■ **Exercise requirements**: The output has to be the full set of records, reproduced exactly, minus any picture.

■ **The data**:
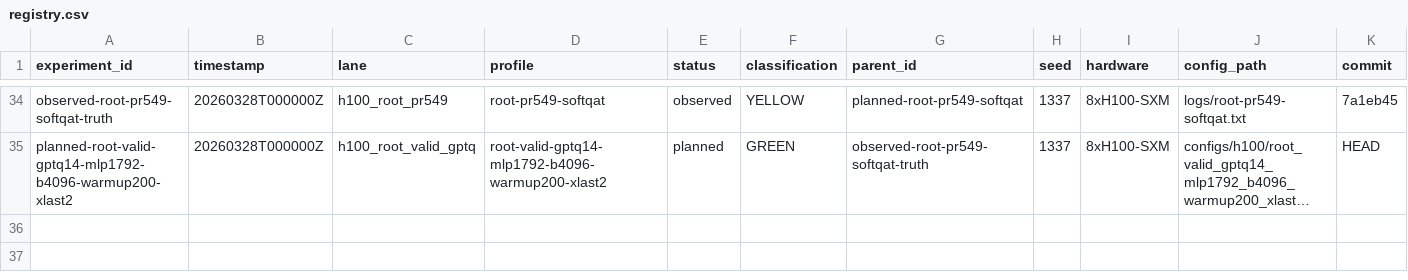
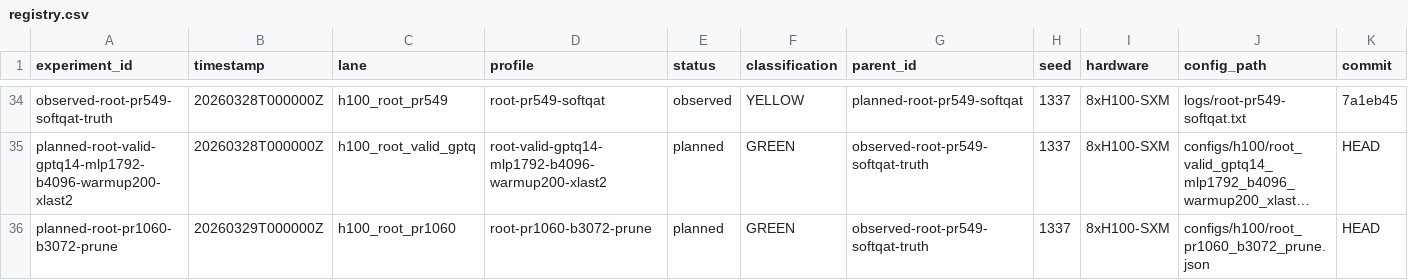
Before and after one commit to RichiiiTV/parameter-golf, a CSV file: experiments/registry.csv, drawn as a sheet; only a part is shown, gaps mark what is left out; long unchanged cells end in …; rows hold the shown columns only; the diff names each change by its address in the sheet, - before the commit and + after, or states it on an @@ line.

```diff
--- a/experiments/registry.csv
+++ b/experiments/registry.csv
+row 36: planned-root-pr1060-b3072-prune | 20260329T000000Z | h100_root_pr1060 | root-pr1060-b3072-prune | planned | GREEN | observed-root-pr549-softqat-truth | 1337 | 8xH100-SXM | configs/h100/root_pr1060_b3072_prune.json | HEAD
```
Also changed, not shown: 6 other files.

■ **Response to the task**:
Before and after one commit to RichiiiTV/parameter-golf, a CSV file: experiments/registry.csv, drawn as a sheet; only a part is shown, gaps mark what is left out; long unchanged cells end in …; rows hold the shown columns only; the diff names each change by its address in the sheet, - before the commit and + after, or states it on an @@ line.

```diff
--- a/experiments/registry.csv
+++ b/experiments/registry.csv
+row 36: planned-root-pr1060-b3072-prune | 20260329T000000Z | h100_root_pr1060 | root-pr1060-b3072-prune | planned | GREEN | observed-root-pr549-softqat-truth | 1337 | 8xH100-SXM | configs/h100/root_pr1060_b3072_prune.json | HEAD
```
Also changed, not shown: 6 other files.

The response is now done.